Awkward Conversations Worth Having {And Why Sexual Abuse Prevention Matters to Me}

Not long ago, an interaction between my 4 year old son and a friend of mine prompted me to write a blog post for Denver Metro Moms Blog, about Why We Don't Keep Secrets In Our House. Judging by the response, sexual abuse prevention is a topic that people care about, and for that I am so grateful.
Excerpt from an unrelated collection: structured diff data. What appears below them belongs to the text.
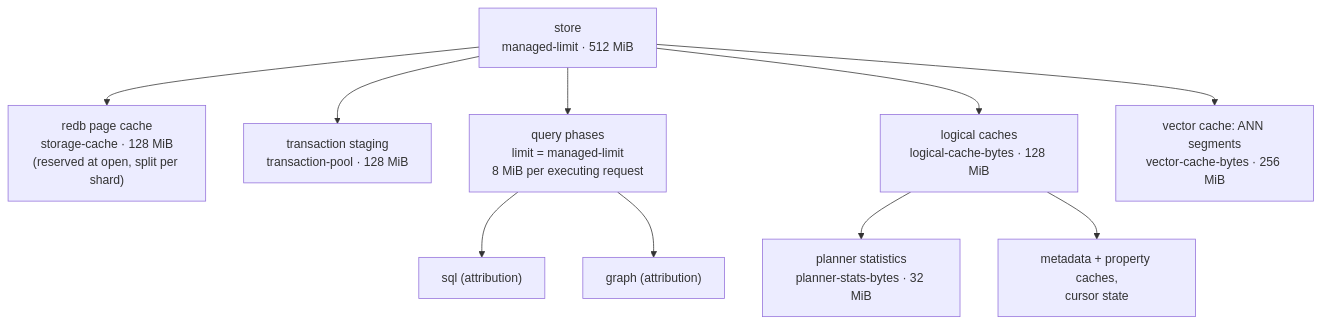
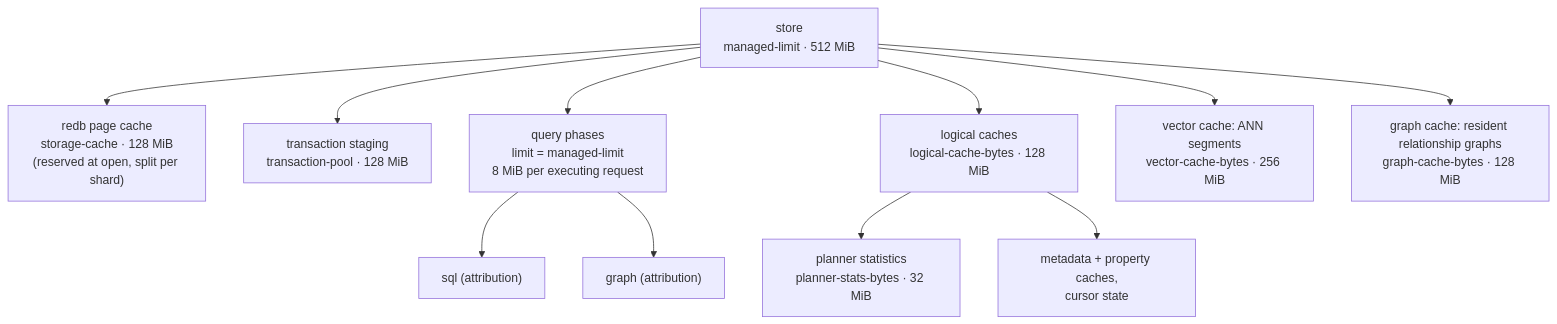
The first of 2 diagrams in docs/manual/architecture/resource-governance.md (rush-db/rushdb), drawn with Mermaid before and after one commit. The commit also changed other lines of this file and 136 other files, not shown here.

````diff
--- a/docs/manual/architecture/resource-governance.md
+++ b/docs/manual/architecture/resource-governance.md
@@ -32,13 +32,14 @@
 ```mermaid
 flowchart TD
     ROOT["store<br/>managed-limit · 512 MiB"]
     ROOT --> PC["redb page cache<br/>storage-cache · 128 MiB<br/>(reserved at open, split per shard)"]
     ROOT --> TX["transaction staging<br/>transaction-pool · 128 MiB"]
     ROOT --> PH["query phases<br/>limit = managed-limit<br/>8 MiB per executing request"]
     ROOT --> LC["logical caches<br/>logical-cache-bytes · 128 MiB"]
     ROOT --> VEC["vector cache: ANN segments<br/>vector-cache-bytes · 256 MiB"]
+    ROOT --> GRAPH["graph cache: resident relationship graphs<br/>graph-cache-bytes · 128 MiB"]
     PH --> SQL["sql (attribution)"]
     PH --> GR["graph (attribution)"]
     LC --> PS["planner statistics<br/>planner-stats-bytes · 32 MiB"]
     LC --> MC["metadata + property caches,<br/>cursor state"]
 ```
````
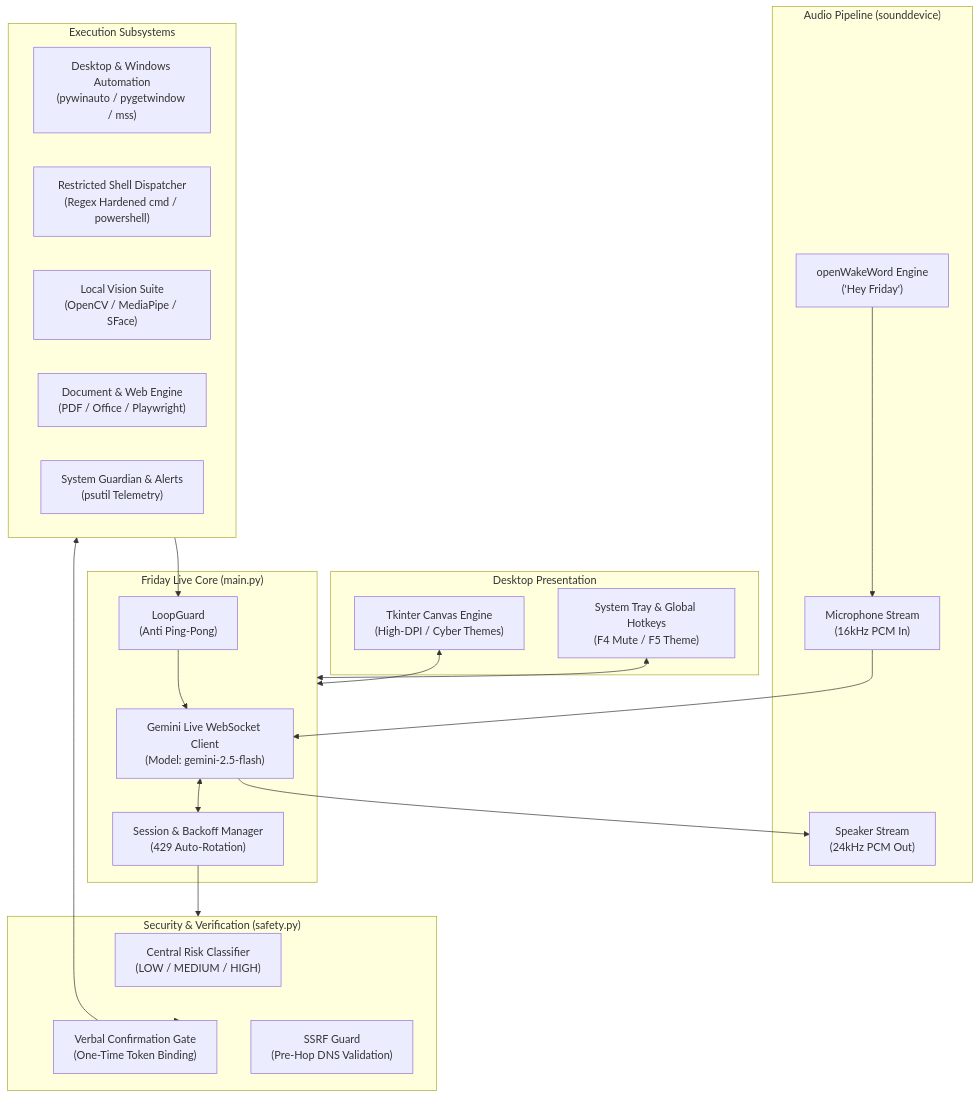
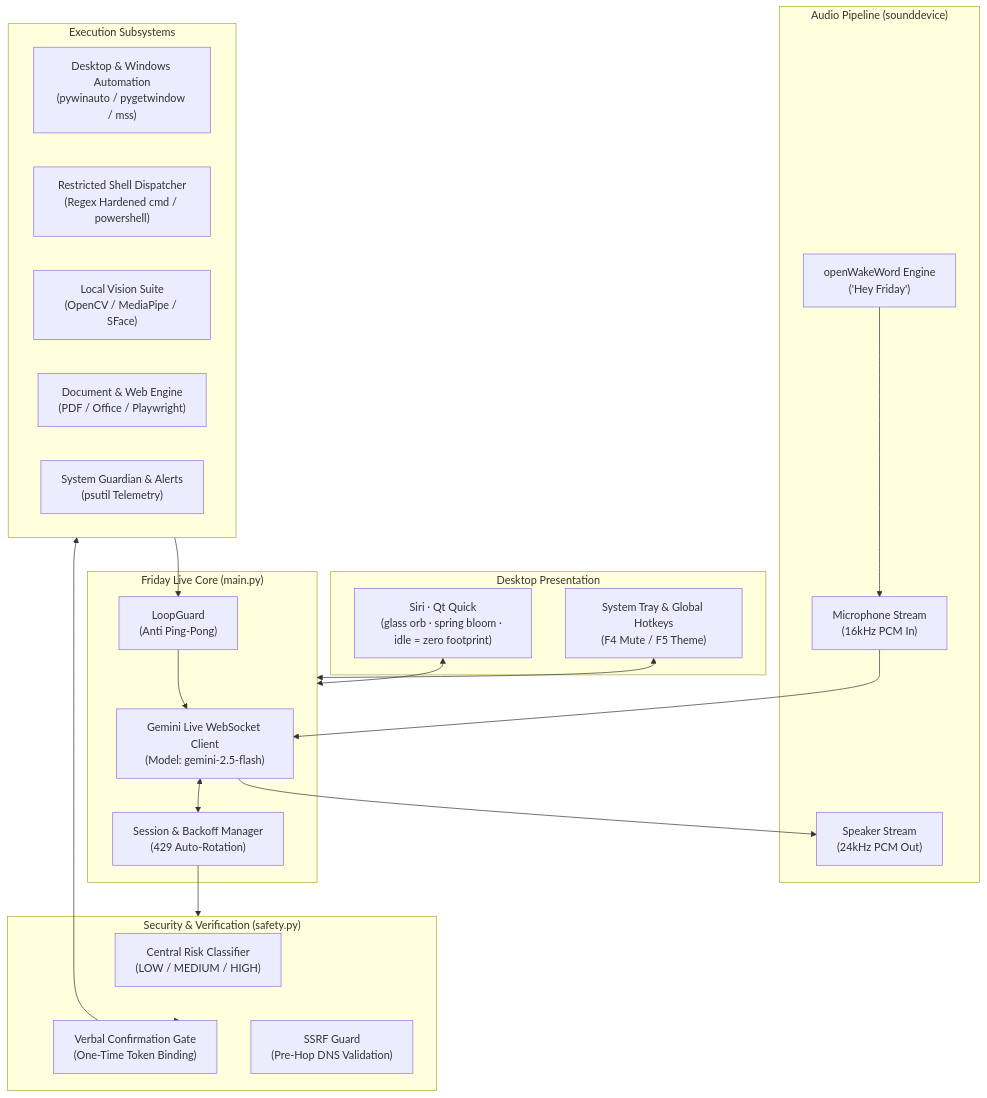
Before and after one commit to mayankkashyap05/FRIDAY: the diagram in readme.md, drawn with Mermaid. The commit also changed 22 other files, not shown here.

````diff
--- a/readme.md
+++ b/readme.md
@@ -50,45 +50,45 @@
 ```mermaid
 flowchart TD
     subgraph UserInterface["Desktop Presentation"]
-        UI["Tkinter Canvas Engine<br>(High-DPI / Cyber Themes)"]
+        UI["Siri · Qt Quick<br>(glass orb · spring bloom · idle = zero footprint)"]
         Tray["System Tray & Global Hotkeys<br>(F4 Mute / F5 Theme)"]
     end
 
     subgraph AudioEngine["Audio Pipeline (sounddevice)"]
         Mic["Microphone Stream<br>(16kHz PCM In)"]
         Spk["Speaker Stream<br>(24kHz PCM Out)"]
         Wake["openWakeWord Engine<br>('Hey Friday')"]
     end
 
     subgraph CoreEngine["Friday Live Core (main.py)"]
         LiveWS["Gemini Live WebSocket Client<br>(Model: gemini-2.5-flash)"]
         SessionMgr["Session & Backoff Manager<br>(429 Auto-Rotation)"]
         LoopGuard["LoopGuard<br>(Anti Ping-Pong)"]
     end
 
     subgraph SafetyGate["Security & Verification (safety.py)"]
         RiskEngine["Central Risk Classifier<br>(LOW / MEDIUM / HIGH)"]
         ConsentGate["Verbal Confirmation Gate<br>(One-Time Token Binding)"]
         SSRF["SSRF Guard<br>(Pre-Hop DNS Validation)"]
     end
 
     subgraph ToolDispatch["Execution Subsystems"]
         DesktopAction["Desktop & Windows Automation<br>(pywinauto / pygetwindow / mss)"]
         ShellAction["Restricted Shell Dispatcher<br>(Regex Hardened cmd / powershell)"]
         VisionSuite["Local Vision Suite<br>(OpenCV / MediaPipe / SFace)"]
         DocQA["Document & Web Engine<br>(PDF / Office / Playwright)"]
         Watchdogs["System Guardian & Alerts<br>(psutil Telemetry)"]
     end
 
     Mic --> LiveWS
     LiveWS --> Spk
     Wake --> Mic
     UI <--> CoreEngine
     Tray <--> CoreEngine
     LiveWS <--> SessionMgr
     SessionMgr --> SafetyGate
     SafetyGate --> ConsentGate
     ConsentGate --> ToolDispatch
     ToolDispatch --> LoopGuard
     LoopGuard --> LiveWS
 ```
````
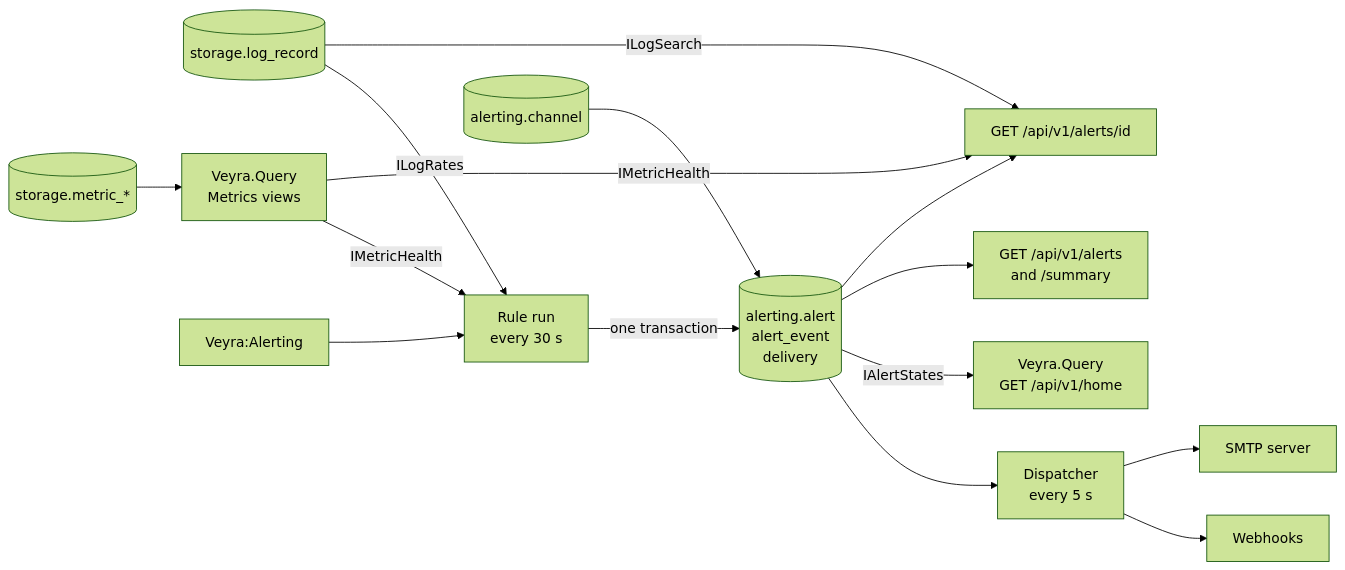
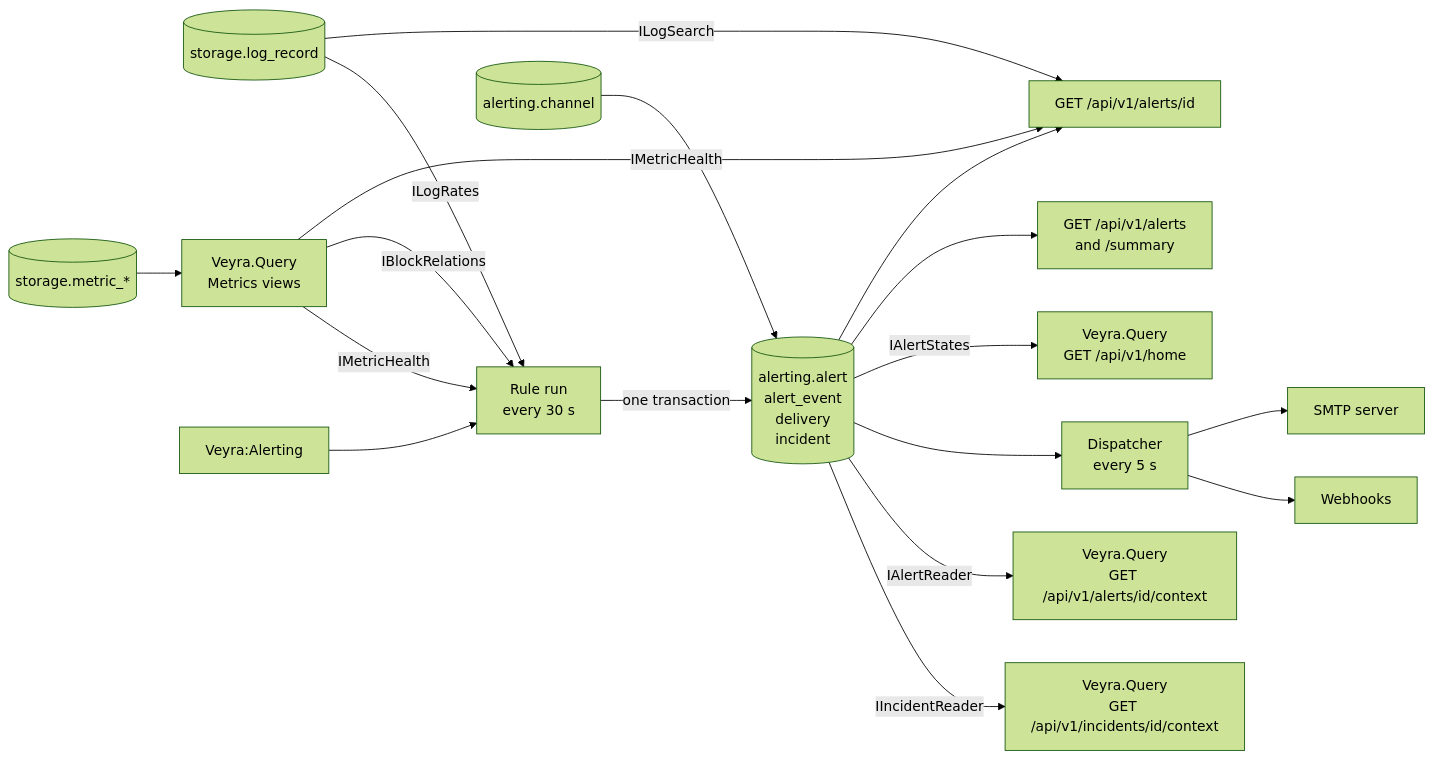
One commit to civauva/Veyra changed the first of 2 diagrams in docs/architecture/alerting.md. Above: the diagram before and after it, drawn with Mermaid (forest theme). The commit also changed other lines of this file and 1090 other files, not shown here.

````diff
--- a/docs/architecture/alerting.md
+++ b/docs/architecture/alerting.md
@@ -10,17 +10,20 @@
 ```mermaid
 flowchart LR
   ST[(storage.log_record)] -- ILogRates --> EV[Rule run<br/>every 30 s]
   MS[(storage.metric_*)] --> Q[Veyra.Query<br/>Metrics views]
   Q -- IMetricHealth --> EV
   CFG[Veyra:Alerting] --> EV
-  EV -- one transaction --> AL[(alerting.alert<br/>alert_event<br/>delivery)]
+  EV -- one transaction --> AL[(alerting.alert<br/>alert_event<br/>delivery<br/>incident)]
+  Q -- IBlockRelations --> EV
+  AL -- IIncidentReader --> CTX[Veyra.Query<br/>GET /api/v1/incidents/id/context]
+  AL -- IAlertReader --> ACTX[Veyra.Query<br/>GET /api/v1/alerts/id/context]
   CH[(alerting.channel)] --> AL
   AL --> DI[Dispatcher<br/>every 5 s]
   DI --> WH[Webhooks]
   DI --> SMTP[SMTP server]
   AL -- IAlertStates --> HOME[Veyra.Query<br/>GET /api/v1/home]
   AL --> LIST[GET /api/v1/alerts<br/>and /summary]
   AL --> DET[GET /api/v1/alerts/id]
   ST -- ILogSearch --> DET
   Q -- IMetricHealth --> DET
 ```
````
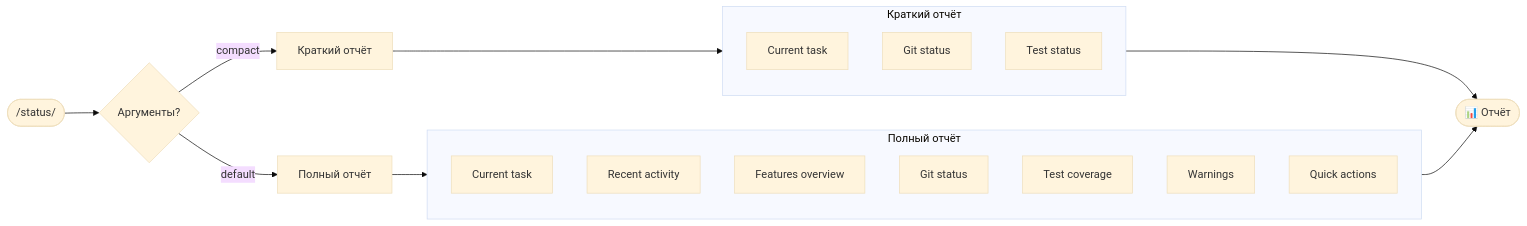
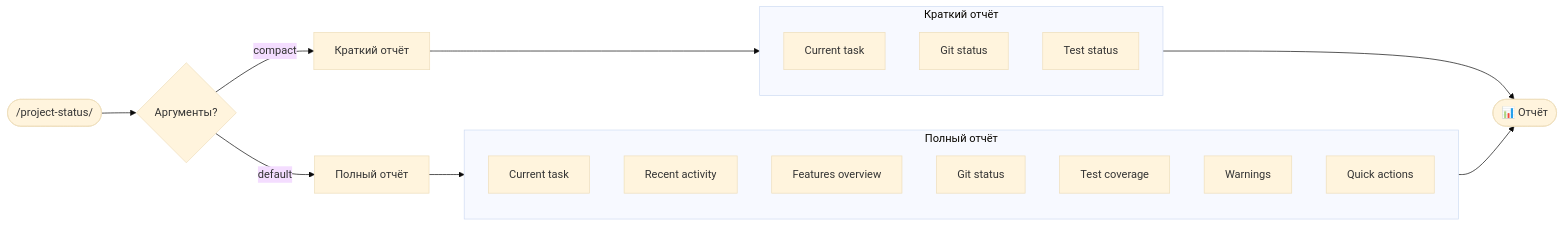
One commit to nikitaCodeSave/Claude-Code-Kit changed the seventh of 12 diagrams in SCENARIOS.md. Above: the diagram before and after it, drawn with Mermaid (base theme). The commit also changed other lines of this file and 8 other files, not shown here.

First line of the commit message:
refactor: rename /status to /project-status

````diff
--- a/SCENARIOS.md
+++ b/SCENARIOS.md
@@ -320,29 +320,29 @@
 ```mermaid
 flowchart LR
-    START([/status/]) --> MODE{Аргументы?}
+    START([/project-status/]) --> MODE{Аргументы?}
     
     MODE -->|compact| COMPACT[Краткий отчёт]
     MODE -->|default| FULL[Полный отчёт]
     
     subgraph COMPACT_REPORT[Краткий отчёт]
         C1[Current task]
         C2[Git status]
         C3[Test status]
     end
     
     subgraph FULL_REPORT[Полный отчёт]
         F1[Current task]
         F2[Recent activity]
         F3[Features overview]
         F4[Git status]
         F5[Test coverage]
         F6[Warnings]
         F7[Quick actions]
     end
     
     COMPACT --> COMPACT_REPORT
     FULL --> FULL_REPORT
     
     COMPACT_REPORT --> OUTPUT([📊 Отчёт])
     FULL_REPORT --> OUTPUT
 ```
````
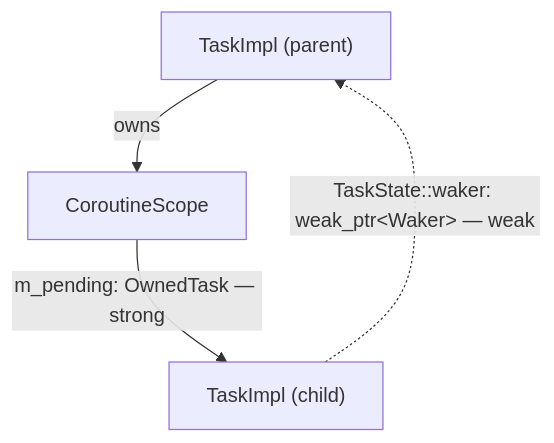
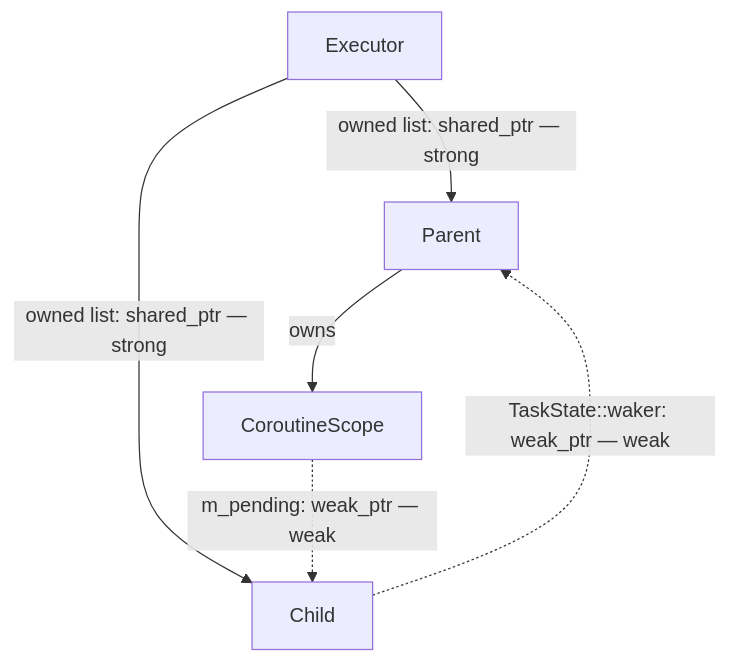
Before and after one commit to bts164/coro: the second of 5 diagrams in doc/task_ownership.md, drawn with Mermaid. The commit also changed other lines of this file and 55 other files, not shown here.

````diff
--- a/doc/task_ownership.md
+++ b/doc/task_ownership.md
@@ -54,6 +46,8 @@
 ```mermaid
 graph TD
-    Parent["TaskImpl (parent)"] -->|"owns"| Scope["CoroutineScope"]
-    Scope -->|"m_pending: OwnedTask — strong"| Child["TaskImpl (child)"]
-    Child -. "TaskState::waker: weak_ptr&lt;Waker&gt; — weak" .-> Parent
+    Executor -->|"owned list: shared_ptr — strong"| Parent
+    Executor -->|"owned list: shared_ptr — strong"| Child
+    Parent -->|"owns"| Scope["CoroutineScope"]
+    Scope -. "m_pending: weak_ptr — weak" .-> Child
+    Child -. "TaskState::waker: weak_ptr — weak" .-> Parent
 ```
````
But had I known the post would go viral, I would have written more - more about where I'm coming from and more about what I'm aiming for in terms of sexual abuse prevention.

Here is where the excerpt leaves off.